Anyway, I wasn’t offended or in any way bothered by what he said. As a
deteriorating former athlete that still dreams of being an athlete, I know what it’s like to be competitive. Better yet, I know what it’s like to competitively trash-talk — win, lose, or draw. So for me, no harm no foul. But the internet…
Boy oh boy did it come alive.
Between the time it took for me to make the greatest lamb burger in history and get back to my computer for the first bite, the conversation had shifted from fun jokes and memes to allegations of thuggery and racistness about Mr. Sherman (Whatever you imagine the tweets said is exactly what they said). I only know about these racist tweets because they were retweeted into my timeline with much abundance and fervor. And though I’m just as displeased with racism, redneck ignorance, and other unsavory things, I was perplexed. I’m still perplexed — particularly by some of the people re-sharing the hate, who are unanimously considered influencers. Here’s my issue:
When I saw the racist tweets retweeted, I’d click on the caucasian avatar to see who the original author was. When I looked at their follower count, they’d be well beneath 1,000. Some were in the double digits believe. People who probably figured no one was paying them any mind. Yet the people that were retweeting these folks into my timeline ranged from 1,800 to 23,000 followers. Their followers then retweeted and retweeted. Do you see the problem here? I did and it left me wondering:
Why are we amplifying ignorance? Why are we giving their words life?
Of course it could be argued that it’s about awareness and accountability; but honestly, I don’t care what some racist nobody is saying on their desolate timeline. I also don’t believe that amplifying and urging collective response to such non-influential people will end racism or produce any other other positive result than the high that many online activists seek. Even if we get them fired, they’ll most likely get another job. It comes with the privilege. So at the end of the day, giving these racists a voice doesn’t make the world a better place. In fact, I think it inspires more ignorance once other ignoramuses and trolls realize influencers are willing to give their voices bass.
I think Richard Sherman summed it up best with this response tweet:
A lion doesn’t concern himself with the opinions of a sheep.
— Richard Sherman (@RSherman_25) January 20, 2014
That was the smartest thing said within all this, and I think the lesson is clear. Let’s stop giving these racist light people weight. We got cubs to raise and meals to catch.

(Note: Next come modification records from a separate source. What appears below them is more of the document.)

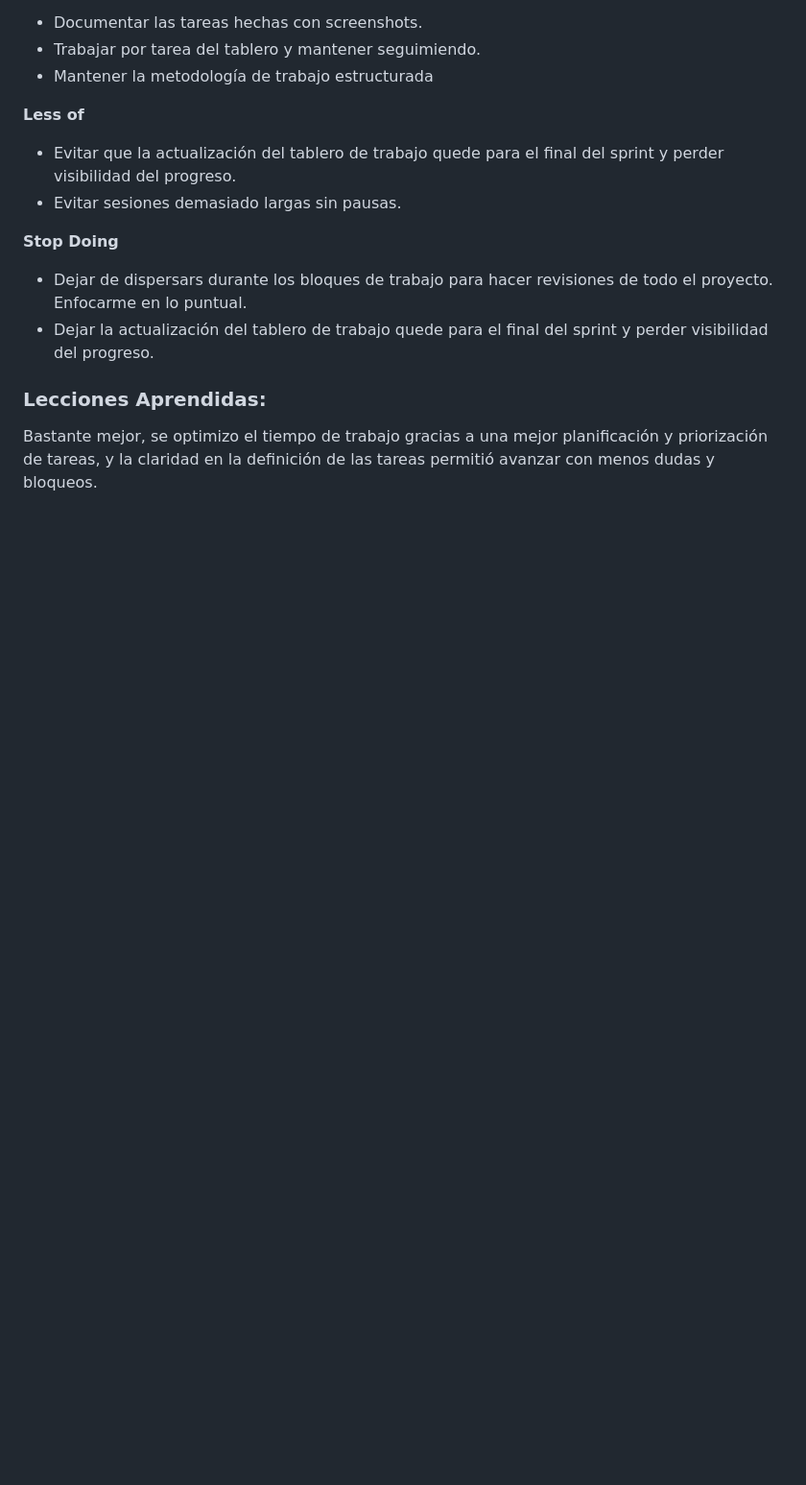
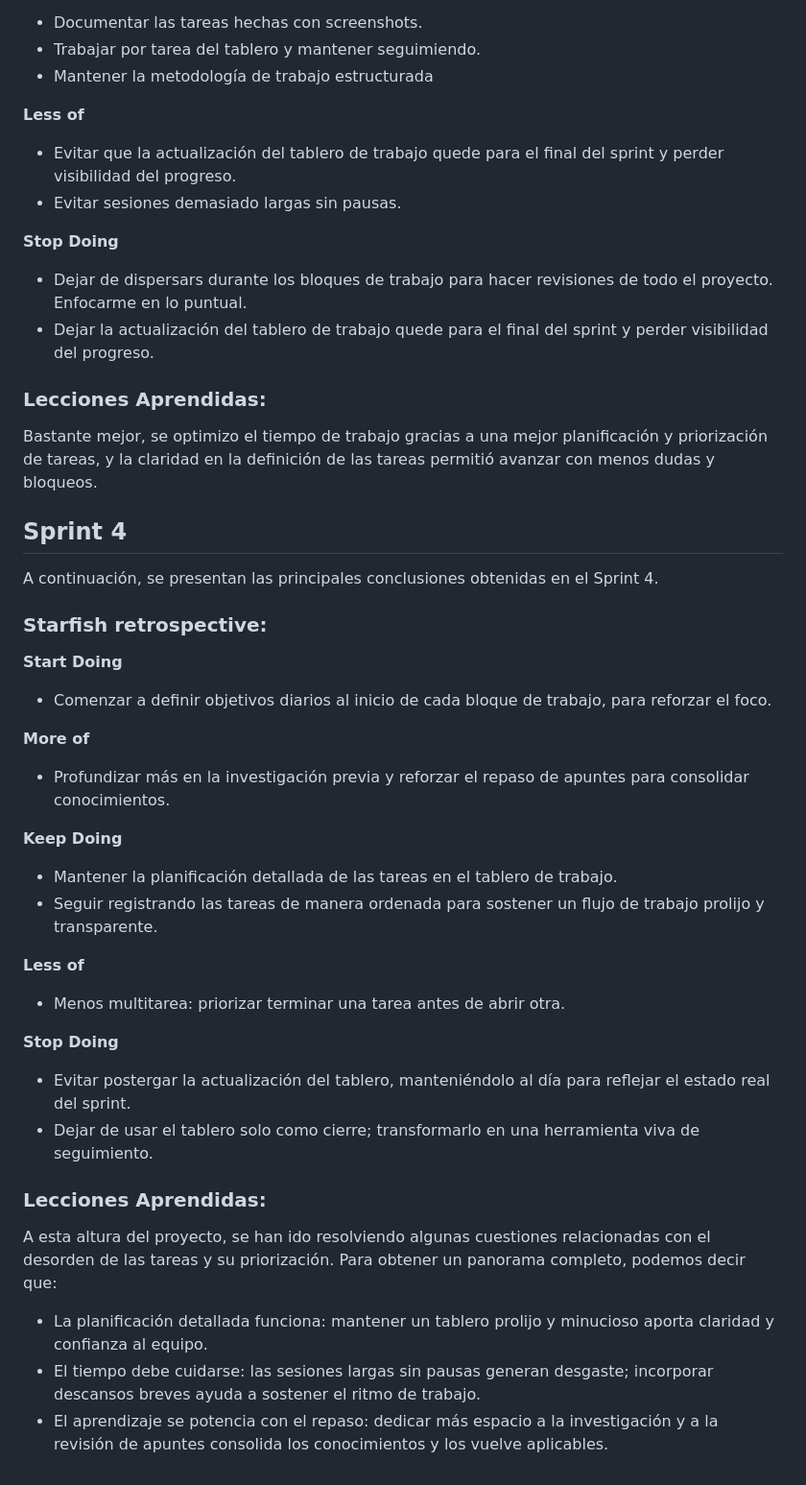
Before and after one commit to javiboin/DPFS_javier_oyarzo, a Markdown page: scrum/Retro.md, the part around the change. Shown at 96% size. Drawn GitHub-style; blank space fills up the shorter version.

Commit message:
Update: Retro.md con la retro del Sprint 4

```diff
--- a/scrum/Retro.md
+++ b/scrum/Retro.md
@@ -98,3 +98,32 @@ A continuación, se presentan las principales conclusiones obtenidas en el Sprin
 
 ### Lecciones Aprendidas:
 Bastante mejor, se optimizo el tiempo de trabajo gracias a una mejor planificación y priorización de tareas, y la claridad en la definición de las tareas permitió avanzar con menos dudas y bloqueos.
+
+## Sprint 4
+A continuación, se presentan las principales conclusiones obtenidas en el Sprint 4.
+
+### Starfish retrospective:
+
+**Start Doing**
+- Comenzar a definir objetivos diarios al inicio de cada bloque de trabajo, para reforzar el foco.
+
+**More of**
+- Profundizar más en la investigación previa y reforzar el repaso de apuntes para consolidar conocimientos.
+
+**Keep Doing**
+- Mantener la planificación detallada de las tareas en el tablero de trabajo.
+- Seguir registrando las tareas de manera ordenada para sostener un flujo de trabajo prolijo y transparente.
+
+**Less of**
+- Menos multitarea: priorizar terminar una tarea antes de abrir otra.
+
+**Stop Doing**
+- Evitar postergar la actualización del tablero, manteniéndolo al día para reflejar el estado real del sprint.
+- Dejar de usar el tablero solo como cierre; transformarlo en una herramienta viva de seguimiento.
+
+### Lecciones Aprendidas:
+A esta altura del proyecto, se han ido resolviendo algunas cuestiones relacionadas con el desorden de las tareas y su priorización.
+Para obtener un panorama completo, podemos decir que:
+- La planificación detallada funciona: mantener un tablero prolijo y minucioso aporta claridad y confianza al equipo.
+- El tiempo debe cuidarse: las sesiones largas sin pausas generan desgaste; incorporar descansos breves ayuda a sostener el ritmo de trabajo.
+- El aprendizaje se potencia con el repaso: dedicar más espacio a la investigación y a la revisión de apuntes consolida los conocimientos y los vuelve aplicables.
```
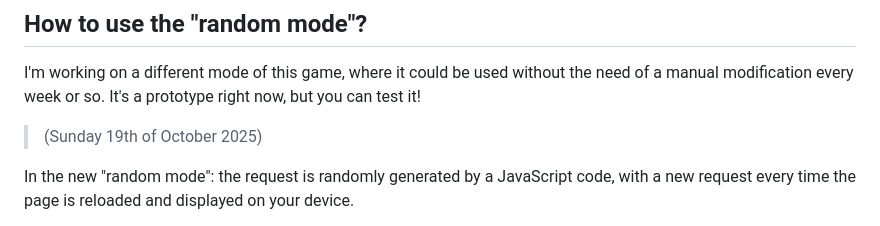
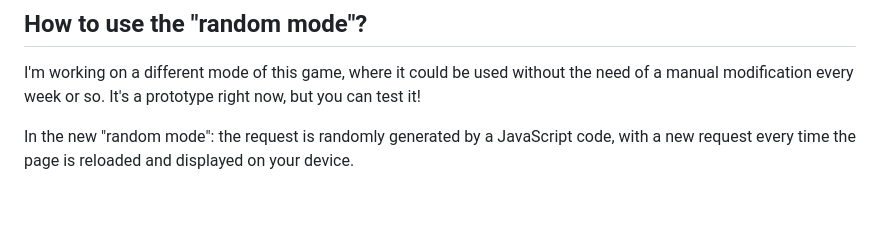
Before and after one commit to Naereen/Can-you-guess-my-Scryfall-search-of-the-week-MTG, a Markdown page: README.md, the part around one of its changes. Drawn GitHub-style; blank space fills up the shorter version.

Commit message:
(tiny) Update README.md

```diff
--- a/README.md
+++ b/README.md
@@ -59,8 +59,6 @@ In its traditional mode: I edit the request every Sunday!
 I'm working on a different mode of this game, where it could be used without the need of a manual modification every week or so.
 It's a prototype right now, but you can test it!
 
-> (Sunday 19th of October 2025)
-
 In the new "random mode": the request is randomly generated by a JavaScript code, with a new request every time the page is reloaded and displayed on your device.
 
 - [Play the random game here on GitHub](https://naereen.github.io/Can-you-guess-my-Scryfall-search-of-the-week-MTG/guess-a-random-query.html)
```
Also changed, not shown: other parts of README.md (+1 -1 lines).
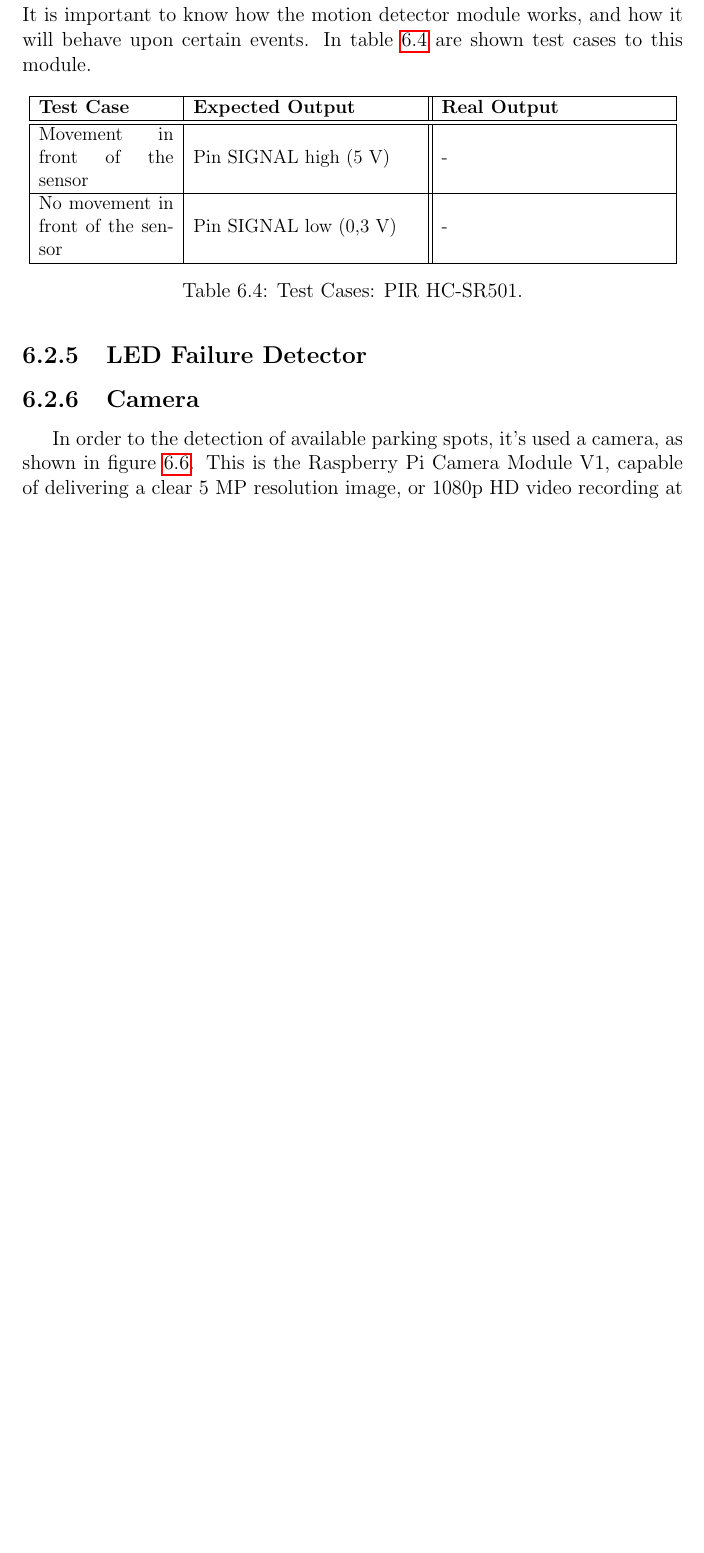
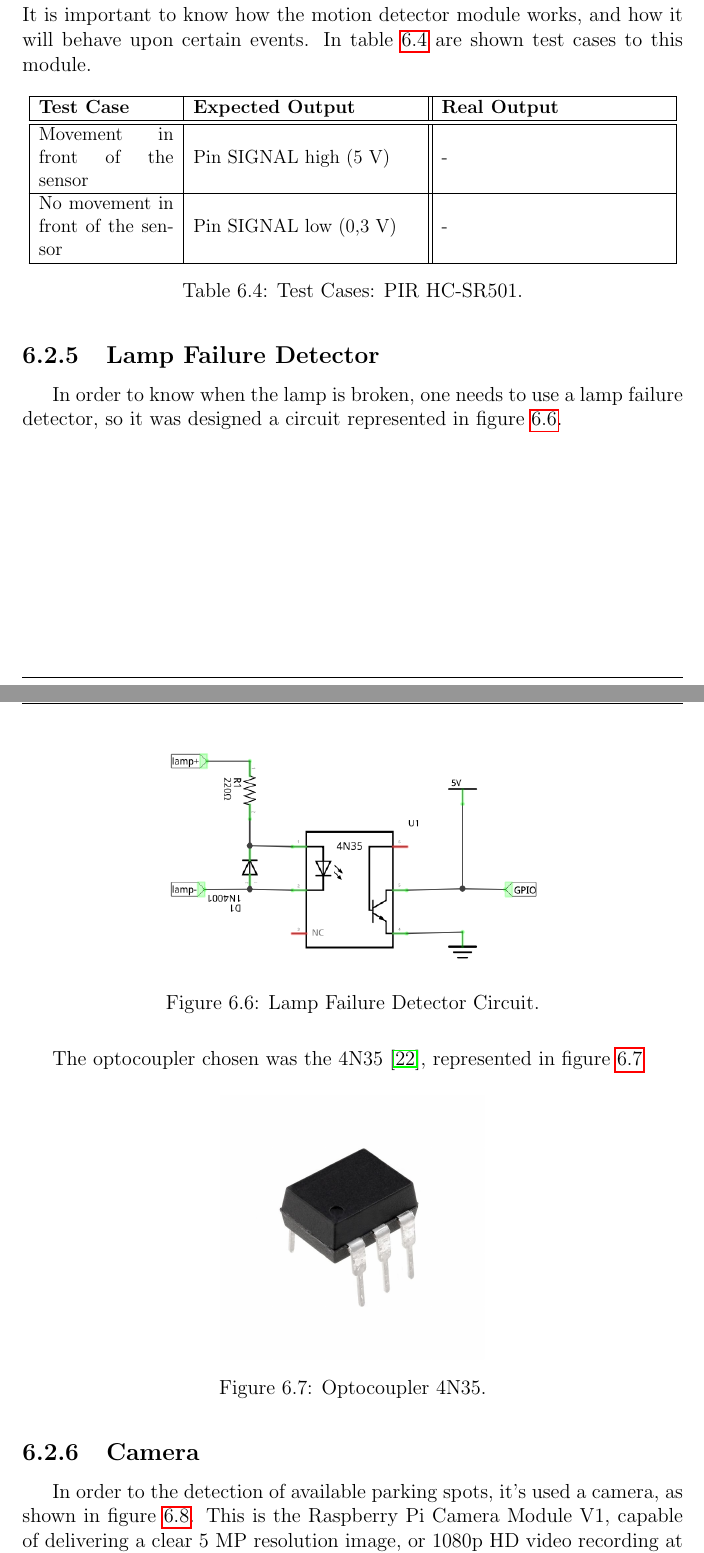
Before and after one commit to ESRGgroup9/slipad, a LaTeX thesis (project/report/report.tex, which reads project/report/texts/hw_specification.tex): part of page 61 of 78 before the commit and two parts of pages 61 and 62 of 79 after it, the two joined at a grey line, cut so that both start at the same text, the shorter picture padded with empty space. Compiled offline with pdfLaTeX.

Commit message:
add Failure detector

```diff
--- a/project/report/texts/hw_specification.tex
+++ b/project/report/texts/hw_specification.tex
@@ -182,7 +182,25 @@ It is important to know how the motion detector module works, and how it will be
 \end{table}
 
 %**********************************************************
-\subsection{LED Failure Detector}
+\subsection{Lamp Failure Detector}
+In order to know when the lamp is broken, one needs to use a lamp failure detector, so it was designed a circuit represented in figure \ref{fig:failure_circuit}.
+%When the lamp
+
+\begin{figure}[H]
+	\centering
+	\includegraphics[width=0.6\textwidth]{07hw_specification/failure_schem}
+	\caption{Lamp Failure Detector Circuit.}
+	\label{fig:failure_circuit}
+\end{figure}
+
+The optocoupler chosen was the 4N35 \cite{4n35}, represented in figure \ref{fig:failure}
+
+\begin{figure}[H]
+	\centering
+	\includegraphics[width=0.4\textwidth]{07hw_specification/failure}
+	\caption{Optocoupler 4N35.}
+	\label{fig:failure}
+\end{figure}
 
 %**********************************************************
 \subsection{Camera}
```
Also changed, not shown: project/report/References.bib (+5 -0 lines), project/report/images/07hw_specification/failure.jpg (added), project/report/images/07hw_specification/failure_detector_pinout.png (added), project/report/images/07hw_specification/failure_schem.png (added), 1 other file.
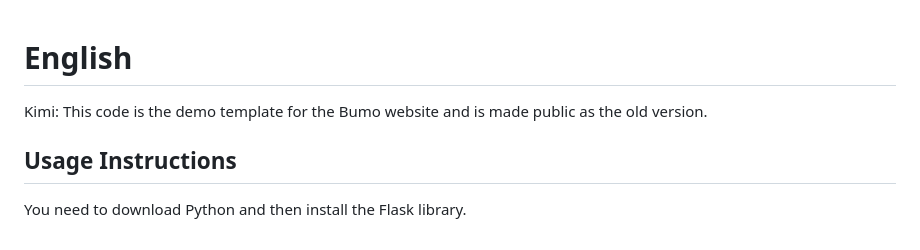
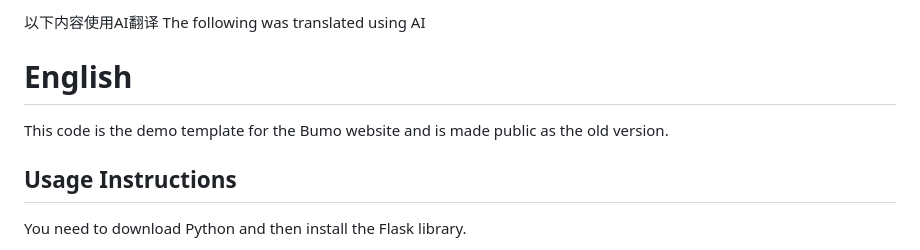
Before and after one commit to ByGalxy/BuMo_Random_API_Img, a Markdown page: README.md, the part around the change. Drawn GitHub-style.

```diff
--- a/README.md
+++ b/README.md
@@ -1,5 +1,8 @@
+以下内容使用AI翻译
+The following was translated using AI
+
 # English
-Kimi: This code is the demo template for the Bumo website and is made public as the old version.
+This code is the demo template for the Bumo website and is made public as the old version.
 
 ## Usage Instructions
 
```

I don’t know about you, but I need more to eat than a few gnats.
UPDATE: Richard Sherman wrote a response article that you can read here.